This recipe addresses the question of whether or not you should check in the project.lock.json file that is generated when you execute the dotnet restore command. The short answer is no, this file should not be checked into source control.

The reason for this is that the lock file is not like lock files used by vendoring tools available for other languages and environments. The project.lock.json file does not contain a set of fixed (or “pinned”) specific versions of discovered dependencies. It is literally nothing more than a cache file that allows for builds to take place without re-running a restore.

There are times when a build can fail because the project.lock.json file is out of sync with reality when someone (or a CI tool) invokes dotnet build. It is for this specific reason that checking the lock file into source control should be forbidden.

Moreover, in the final release of the command line tooling that utilizes csproj files instead of project.json files, the lock file mechanism has actually been moved into the obj/ sub-directory.
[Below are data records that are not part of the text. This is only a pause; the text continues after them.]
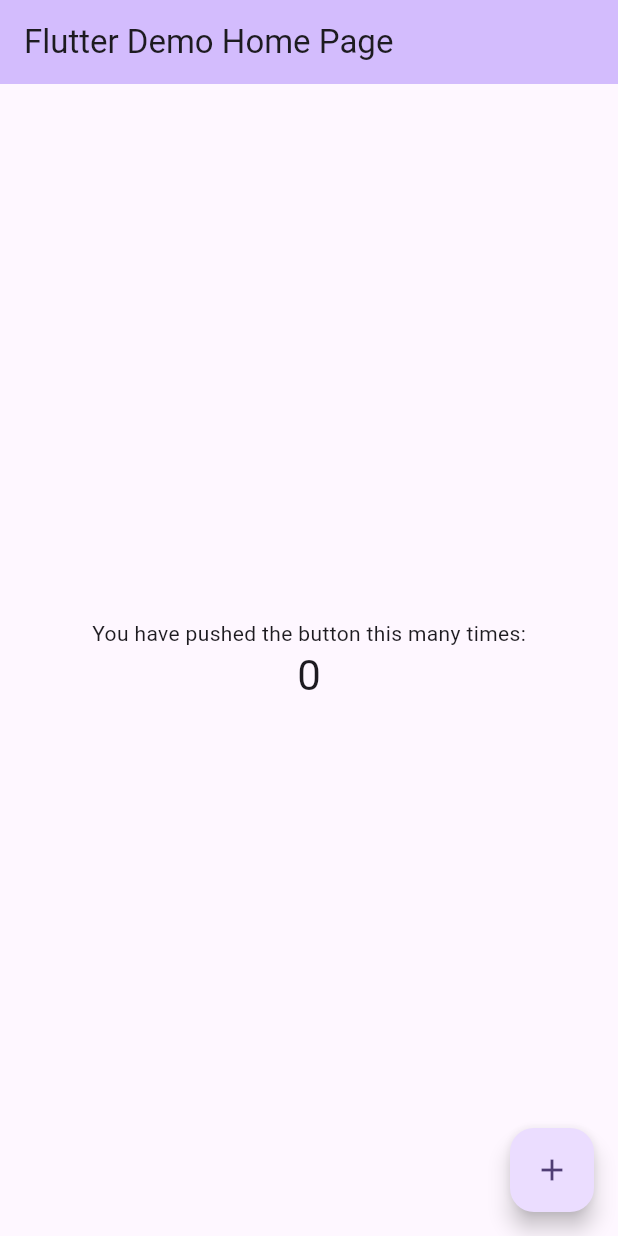
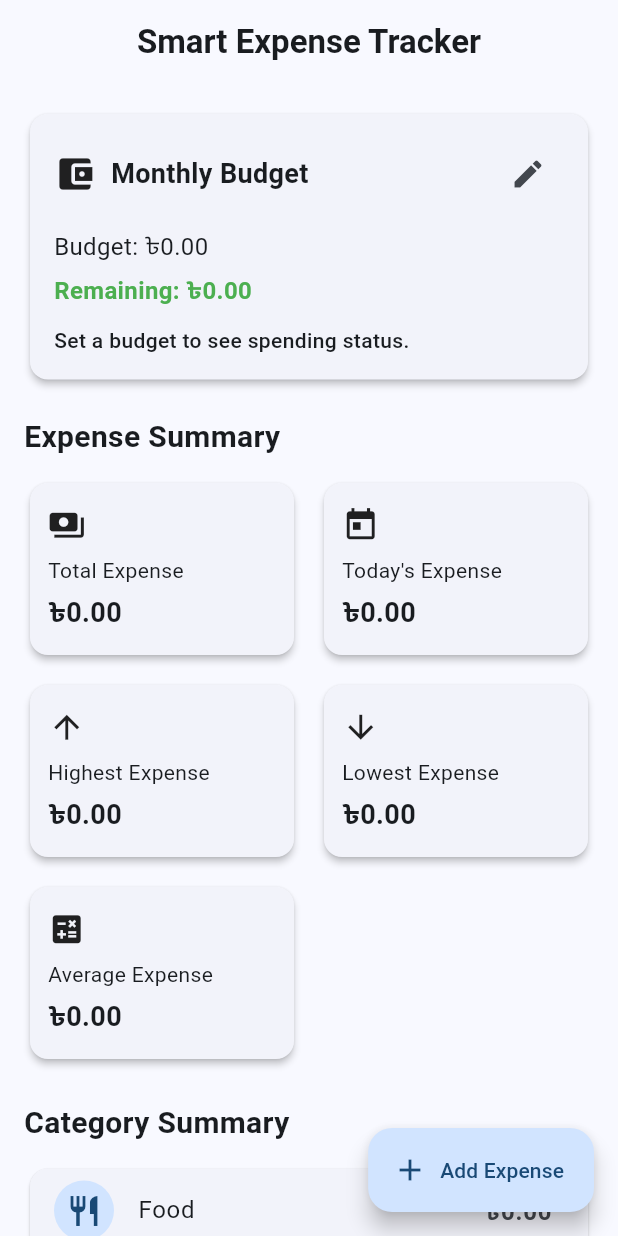
Before and after one commit to zoy060/Smart-Expense-Tracker, a Flutter app: the screen it shows after launch, on a phone screen of 412 x 824 dp. Run offline on Flutter 3.47's test engine with Material 3 defaults, Android fonts, the phone set to English and light mode, and no system bars.

Commit message:
feat:main and home screen

```diff
--- a/lib/main.dart
+++ b/lib/main.dart
@@ -1,122 +1,25 @@
 import 'package:flutter/material.dart';
+import 'screens/home_screen.dart';
 
 void main() {
-  runApp(const MyApp());
+  runApp(const SmartExpenseTrackerApp());
 }
 
-class MyApp extends StatelessWidget {
-  const MyApp({super.key});
+class SmartExpenseTrackerApp extends StatelessWidget {
+  const SmartExpenseTrackerApp({super.key});
 
-  // This widget is the root of your application.
   @override
   Widget build(BuildContext context) {
     return MaterialApp(
-      title: 'Flutter Demo',
+      debugShowCheckedModeBanner: false,
+      title: 'Smart Expense Tracker',
       theme: ThemeData(
-        // This is the theme of your application.
-        //
-        // TRY THIS: Try running your application with "flutter run". You'll see
-        // the application has a purple toolbar. Then, without quitting the app,
-        // try changing the seedColor in the colorScheme below to Colors.green
-        // and then invoke "hot reload" (save your changes or press the "hot
-        // reload" button in a Flutter-supported IDE, or press "r" if you used
-        // the command line to start the app).
-        //
-        // Notice that the counter didn't reset back to zero; the application
-        // state is not lost during the reload. To reset the state, use hot
-        // restart instead.
-        //
-        // This works for code too, not just values: Most code changes can be
-        // tested with just a hot reload.
-        colorScheme: .fromSeed(seedColor: Colors.deepPurple),
+        colorScheme: ColorScheme.fromSeed(
+          seedColor: Colors.blue,
+        ),
+        useMaterial3: true,
       ),
-      home: const MyHomePage(title: 'Flutter Demo Home Page'),
+      home: const HomeScreen(),
     );
   }
 }
-
-class MyHomePage extends StatefulWidget {
-  const MyHomePage({super.key, required this.title});
-
-  // This widget is the home page of your application. It is stateful, meaning
-  // that it has a State object (defined below) that contains fields that affect
-  // how it looks.
-
-  // This class is the configuration for the state. It holds the values (in this
-  // case the title) provided by the parent (in this case the App widget) and
-  // used by the build method of the State. Fields in a Widget subclass are
-  // always marked "final".
-
-  final String title;
-
-  @override
-  State<MyHomePage> createState() => _MyHomePageState();
-}
-
-class _MyHomePageState extends State<MyHomePage> {
-  int _counter = 0;
-
-  void _incrementCounter() {
-    setState(() {
-      // This call to setState tells the Flutter framework that something has
-      // changed in this State, which causes it to rerun the build method below
-      // so that the display can reflect the updated values. If we changed
-      // _counter without calling setState(), then the build method would not be
-      // called again, and so nothing would appear to happen.
-      _counter++;
-    });
-  }
-
-  @override
-  Widget build(BuildContext context) {
-    // This method is rerun every time setState is called, for instance as done
-    // by the _incrementCounter method above.
-    //
-    // The Flutter framework has been optimized to make rerunning build methods
-    // fast, so that you can just rebuild anything that needs updating rather
-    // than having to individually change instances of widgets.
-    return Scaffold(
-      appBar: AppBar(
-        // TRY THIS: Try changing the color here to a specific color (to
-        // Colors.amber, perhaps?) and trigger a hot reload to see the AppBar
-        // change color while the other colors stay the same.
-        backgroundColor: Theme.of(context).colorScheme.inversePrimary,
-        // Here we take the value from the MyHomePage object that was created by
-        // the App.build method, and use it to set our appbar title.
-        title: Text(widget.title),
-      ),
-      body: Center(
-        // Center is a layout widget. It takes a single child and positions it
-        // in the middle of the parent.
-        child: Column(
-          // Column is also a layout widget. It takes a list of children and
-          // arranges them vertically. By default, it sizes itself to fit its
-          // children horizontally, and tries to be as tall as its parent.
-          //
-          // Column has various properties to control how it sizes itself and
-          // how it positions its children. Here we use mainAxisAlignment to
-          // center the children vertically; the main axis here is the vertical
-          // axis because Columns are vertical (the cross axis would be
-          // horizontal).
-          //
-          // TRY THIS: Invoke "debug painting" (choose the "Toggle Debug Paint"
-          // action in the IDE, or press "p" in the console), to see the
-          // wireframe for each widget.
-          mainAxisAlignment: .center,
-          children: [
-            const Text('You have pushed the button this many times:'),
-            Text(
-              '$_counter',
-              style: Theme.of(context).textTheme.headlineMedium,
-            ),
-          ],
-        ),
-      ),
-      floatingActionButton: FloatingActionButton(
-        onPressed: _incrementCounter,
-        tooltip: 'Increment',
-        child: const Icon(Icons.add),
-      ),
-    );
-  }
-}
--- /dev/null
+++ b/lib/screens/home_screen.dart
@@ -0,0 +1,476 @@
+import 'package:flutter/material.dart';
+
+class HomeScreen extends StatefulWidget {
+  const HomeScreen({super.key});
+
+  @override
+  State<HomeScreen> createState() => _HomeScreenState();
+}
+
+class _HomeScreenState extends State<HomeScreen> {
+  // Temporary values.
+  // Later these will come from ExpenseService.
+  double totalExpense = 0.0;
+  double todayExpense = 0.0;
+  double highestExpense = 0.0;
+  double lowestExpense = 0.0;
+  double averageExpense = 0.0;
+
+  double monthlyBudget = 0.0;
+
+  @override
+  Widget build(BuildContext context) {
+    return Scaffold(
+      appBar: AppBar(
+        title: const Text(
+          'Smart Expense Tracker',
+          style: TextStyle(
+            fontWeight: FontWeight.bold,
+          ),
+        ),
+        centerTitle: true,
+      ),
+
+      body: SingleChildScrollView(
+        padding: const EdgeInsets.all(16),
+        child: Column(
+          crossAxisAlignment: CrossAxisAlignment.start,
+          children: [
+
+            // ------------------------------------------------
+            // Budget Section
+            // ------------------------------------------------
+            _buildBudgetCard(),
+
+            const SizedBox(height: 20),
+
+            // ------------------------------------------------
+            // Expense Summary
+            // ------------------------------------------------
+            const Text(
+              'Expense Summary',
+              style: TextStyle(
+                fontSize: 20,
+                fontWeight: FontWeight.bold,
+              ),
+            ),
+
+            const SizedBox(height: 12),
+
+            _buildSummaryGrid(),
+
+            const SizedBox(height: 24),
+
+            // ------------------------------------------------
+            // Category Summary
+            // ------------------------------------------------
+            const Text(
+              'Category Summary',
+              style: TextStyle(
+                fontSize: 20,
+                fontWeight: FontWeight.bold,
+              ),
+            ),
+
+            const SizedBox(height: 12),
+
+            _buildCategorySummary(),
+
+            const SizedBox(height: 24),
+
+            // ------------------------------------------------
+            // Filter
+            // ------------------------------------------------
+            const Text(
+              'Expenses',
+              style: TextStyle(
+                fontSize: 20,
+                fontWeight: FontWeight.bold,
+              ),
+            ),
+
+            const SizedBox(height: 12),
+
+            _buildFilterDropdown(),
+
+            const SizedBox(height: 16),
+
+            // ------------------------------------------------
+            // Empty Expense View
+            // ------------------------------------------------
+            _buildEmptyExpenseView(),
+          ],
+        ),
+      ),
+
+      // ------------------------------------------------
+      // Add Expense Button
+      // ------------------------------------------------
+      floatingActionButton: FloatingActionButton.extended(
+        onPressed: () {
+          // We will navigate to AddExpenseScreen later.
+        },
+        icon: const Icon(Icons.add),
+        label: const Text('Add Expense'),
+      ),
+    );
+  }
+
+  // ========================================================
+  // Budget Card
+  // ========================================================
+
+  Widget _buildBudgetCard() {
+    double remainingBudget = monthlyBudget - totalExpense;
+
+    return Card(
+      elevation: 2,
+      child: Padding(
+        padding: const EdgeInsets.all(16),
+        child: Column(
+          crossAxisAlignment: CrossAxisAlignment.start,
+          children: [
+
+            Row(
+              children: [
+                const Icon(
+                  Icons.account_balance_wallet,
+                  size: 28,
+                ),
+                const SizedBox(width: 10),
+
+                const Expanded(
+                  child: Text(
+                    'Monthly Budget',
+                    style: TextStyle(
+                      fontSize: 18,
+                      fontWeight: FontWeight.bold,
+                    ),
+                  ),
+                ),
+
+                IconButton(
+                  onPressed: () {
+                    // Budget screen will be connected later.
+                  },
+                  icon: const Icon(Icons.edit),
+                ),
+              ],
+            ),
+
+            const SizedBox(height: 12),
+
+            Text(
+              'Budget: ৳${monthlyBudget.toStringAsFixed(2)}',
+              style: const TextStyle(
+                fontSize: 16,
+              ),
+            ),
+
+            const SizedBox(height: 5),
+
+            Text(
+              'Remaining: ৳${remainingBudget.toStringAsFixed(2)}',
+              style: TextStyle(
+                fontSize: 16,
+                fontWeight: FontWeight.bold,
+                color: remainingBudget < 0
+                    ? Colors.red
+                    : Colors.green,
+              ),
+            ),
+
+            const SizedBox(height: 12),
+
+            _buildSpendingStatus(),
+          ],
+        ),
+      ),
+    );
+  }
+
+  // ========================================================
+  // Expense Summary Grid
+  // ========================================================
+
+  Widget _buildSummaryGrid() {
+    return GridView.count(
+      crossAxisCount: 2,
+      crossAxisSpacing: 12,
+      mainAxisSpacing: 12,
+      shrinkWrap: true,
+      physics: const NeverScrollableScrollPhysics(),
+      childAspectRatio: 1.5,
+      children: [
+
+        _buildSummaryCard(
+          title: 'Total Expense',
+          value: totalExpense,
+          icon: Icons.payments,
+        ),
+
+        _buildSummaryCard(
+          title: "Today's Expense",
+          value: todayExpense,
+          icon: Icons.today,
+        ),
+
+        _buildSummaryCard(
+          title: 'Highest Expense',
+          value: highestExpense,
+          icon: Icons.arrow_upward,
+        ),
+
+        _buildSummaryCard(
+          title: 'Lowest Expense',
+          value: lowestExpense,
+          icon: Icons.arrow_downward,
+        ),
+
+        _buildSummaryCard(
+          title: 'Average Expense',
+          value: averageExpense,
+          icon: Icons.calculate,
+        ),
+      ],
+    );
+  }
+
+  Widget _buildSummaryCard({
+    required String title,
+    required double value,
+    required IconData icon,
+  }) {
+    return Card(
+      elevation: 2,
+      child: Padding(
+        padding: const EdgeInsets.all(12),
+        child: Column(
+          crossAxisAlignment: CrossAxisAlignment.start,
+          mainAxisAlignment: MainAxisAlignment.center,
+          children: [
+
+            Icon(icon, size: 25),
+
+            const SizedBox(height: 8),
+
+            Text(
+              title,
+              style: const TextStyle(
+                fontSize: 14,
+              ),
+            ),
+
+            const SizedBox(height: 4),
+
+            Text(
+              '৳${value.toStringAsFixed(2)}',
+              style: const TextStyle(
+                fontSize: 18,
+                fontWeight: FontWeight.bold,
+              ),
+            ),
+          ],
+        ),
+      ),
+    );
+  }
+
+  // ========================================================
+  // Category Summary
+  // ========================================================
+
+  Widget _buildCategorySummary() {
+    return Column(
+      children: [
+        _buildCategoryTile(
+          'Food',
+          0.0,
+          Icons.restaurant,
+        ),
+
+        _buildCategoryTile(
+          'Transport',
+          0.0,
+          Icons.directions_bus,
+        ),
+
+        _buildCategoryTile(
+          'Shopping',
+          0.0,
+          Icons.shopping_cart,
+        ),
+
+        _buildCategoryTile(
+          'Other',
+          0.0,
+          Icons.more_horiz,
+        ),
+      ],
+    );
+  }
+
+  Widget _buildCategoryTile(
+    String category,
+    double amount,
+    IconData icon,
+  ) {
+    return Card(
+      child: ListTile(
+        leading: CircleAvatar(
+          child: Icon(icon),
+        ),
+        title: Text(category),
+        trailing: Text(
+          '৳${amount.toStringAsFixed(2)}',
+          style: const TextStyle(
+            fontWeight: FontWeight.bold,
+            fontSize: 16,
+          ),
+        ),
+      ),
+    );
+  }
+
+  // ========================================================
+  // Filter Dropdown
+  // ========================================================
+
+  Widget _buildFilterDropdown() {
+    return DropdownButtonFormField<String>(
+      initialValue: 'All',
+      decoration: const InputDecoration(
+        labelText: 'Filter Expenses',
+        border: OutlineInputBorder(),
+        prefixIcon: Icon(Icons.filter_list),
+      ),
+      items: const [
+        DropdownMenuItem(
+          value: 'All',
+          child: Text('All'),
+        ),
+        DropdownMenuItem(
+          value: 'Today',
+          child: Text('Today'),
+        ),
+        DropdownMenuItem(
+          value: 'This Week',
+          child: Text('This Week'),
+        ),
+        DropdownMenuItem(
+          value: 'This Month',
+          child: Text('This Month'),
+        ),
+        DropdownMenuItem(
+          value: 'By Category',
+          child: Text('By Category'),
+        ),
+      ],
+      onChanged: (value) {
+        // Filter logic will be added later.
+      },
+    );
+  }
+
+  // ========================================================
+  // Spending Status
+  // ========================================================
+
+  Widget _buildSpendingStatus() {
+    if (monthlyBudget <= 0) {
+      return const Text(
+        'Set a budget to see spending status.',
+        style: TextStyle(
+          fontWeight: FontWeight.w500,
+        ),
+      );
+    }
+
+    double percentage = totalExpense / monthlyBudget * 100;
+
+    String status;
+
+    if (percentage < 50) {
+      status = 'Safe';
+    } else if (percentage < 80) {
+      status = 'Moderate';
+    } else if (percentage <= 100) {
+      status = 'Warning';
+    } else {
+      status = 'Over Budget';
+    }
+
+    return Container(
+      width: double.infinity,
+      padding: const EdgeInsets.all(12),
+      decoration: BoxDecoration(
+        borderRadius: BorderRadius.circular(10),
+        border: Border.all(),
+      ),
+      child: Row(
+        children: [
+          const Icon(Icons.info_outline),
+          const SizedBox(width: 10),
+
+          Expanded(
+            child: Text(
+              'Spending Status: $status',
+              style: const TextStyle(
+                fontWeight: FontWeight.bold,
+              ),
+            ),
+          ),
+
+          Text(
+            '${percentage.toStringAsFixed(1)}%',
+            style: const TextStyle(
+              fontWeight: FontWeight.bold,
+            ),
+          ),
+        ],
+      ),
+    );
+  }
+
+  // ========================================================
+  // Empty Expense View
+  // ========================================================
+
+  Widget _buildEmptyExpenseView() {
+    return Card(
+      child: Padding(
+        padding: const EdgeInsets.symmetric(
+          vertical: 40,
+          horizontal: 20,
+        ),
+        child: Center(
+          child: Column(
+            children: const [
+              Icon(
+                Icons.receipt_long,
+                size: 60,
+              ),
+
+              SizedBox(height: 15),
+
+              Text(
+                'No expenses added yet.',
+                style: TextStyle(
+                  fontSize: 18,
+                  fontWeight: FontWeight.bold,
+                ),
+              ),
+
+              SizedBox(height: 8),
+
+              Text(
+                'Tap the Add Expense button to add your first expense.',
+                textAlign: TextAlign.center,
+              ),
+            ],
+          ),
+        ),
+      ),
+    );
+  }
+}
```
Also changed, not shown: lib/models/expense.dart (added), lib/screens/add_expense_screen.dart (added), lib/screens/budget_screen.dart (added), lib/services/budget_service.dart (added), lib/services/expense_service.dart (added), lib/utils/constants.dart (added), lib/utils/helpers.dart (added), lib/utils/validators.dart (added), lib/widgets/budget_card.dart (added), lib/widgets/category_summary.dart (added), lib/widgets/empty_expense_view.dart (added), lib/widgets/expense_card.dart (added), lib/widgets/expense_summary.dart (added), lib/widgets/filter_dropdown.dart (added), 1 more files, 1 other file.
This directory, along with bin/ are usually automatically ignored by projects via .gitignore files or other source control rules.